In the human brain, billions of neurons wired into networks sense the environment; process, store, and retrieve information; and produce thoughts and behavior. However, it’s not understood how the activity of neurons gives rise to these cognitive processes. A major program of neuroscience is to address this question by building so-called “connectomes,” or complete wiring diagrams of the connections among neurons. These efforts are occurring in a variety of organisms, including humans. However, the projects are challenged by the sheer complexity of the connectomes, even in simple organisms such as fruit flies and mice. There is also a lack of a functional framework to interpret anatomical data from connectomes. The lack of a functional framework is most readily apparent when considering the story of the simple worm known as C. elegans. 25 years ago, the connectome of C. elegans was mapped in exquisite detail— and C. elegans remains the only organism with a complete wiring diagram—yet it is still largely unknown how this brain produces any type of behavior. Taking advantage of the relative simplicity of C. elegans, our lab has developed a new microscopy technology that can, for the first time, capture the real-time activity of every neuron in a whole brain. We will use this platform, coupled with a new experimental approach to arouse the worms into action with complex stimuli, as well as sophisticated computational methods, to unravel the relationship between the connectome and functional activity in the worm brain. This basic “function-from-structure” question is of fundamental significance to the multitude of brain-mapping projects underway in more complex organisms.
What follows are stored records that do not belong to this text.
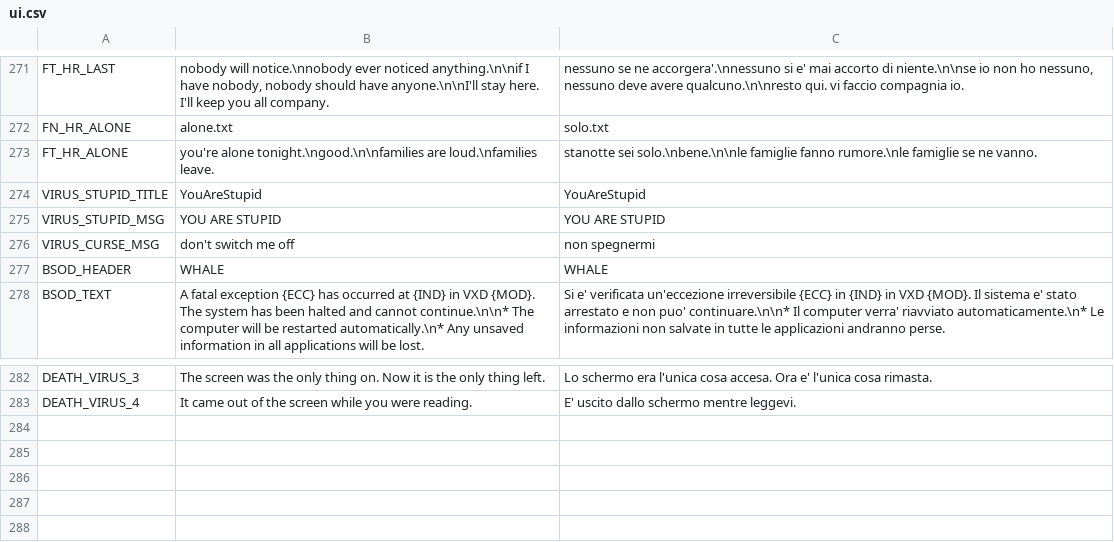
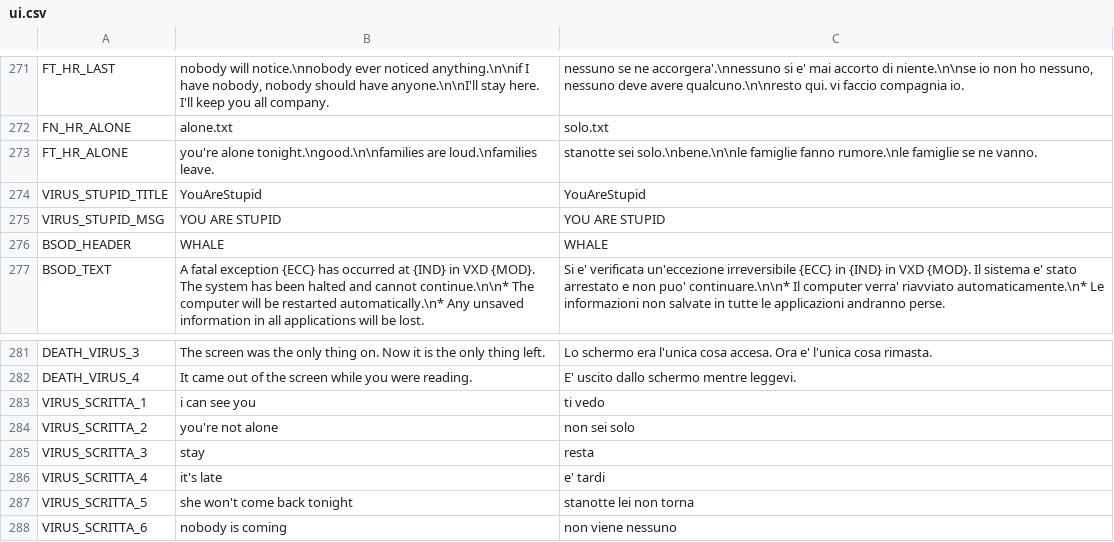
Before and after one commit to fabrizio-ferrentino/search-through-the-files, a CSV file: locale/ui.csv, drawn as a sheet; only a part is shown, gaps mark what is left out.

```diff
--- a/locale/ui.csv
+++ b/locale/ui.csv
@@ -275,3 +275,2 @@ VIRUS_STUPID_TITLE,YouAreStupid,YouAreStupid
 VIRUS_STUPID_MSG,YOU ARE STUPID,YOU ARE STUPID
-VIRUS_CURSE_MSG,don't switch me off,non spegnermi
 BSOD_HEADER,WHALE,WHALE
@@ -283 +282,7 @@ DEATH_VIRUS_3,The screen was the only thing on. Now it is the only thing left.,L
 DEATH_VIRUS_4,It came out of the screen while you were reading.,E' uscito dallo schermo mentre leggevi.
+VIRUS_SCRITTA_1,i can see you,ti vedo
+VIRUS_SCRITTA_2,you're not alone,non sei solo
+VIRUS_SCRITTA_3,stay,resta
+VIRUS_SCRITTA_4,it's late,e' tardi
+VIRUS_SCRITTA_5,she won't come back tonight,stanotte lei non torna
+VIRUS_SCRITTA_6,nobody is coming,non viene nessuno
```
Also changed, not shown: 14 other files.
Our work in the worm will establish a baseline for how useful a connectome is to elucidating brain function, influencing a range of connectome projects, including those involving the human brain.
Manuel Zimmer, IMP Research Institute of Molecular Pathology GmbH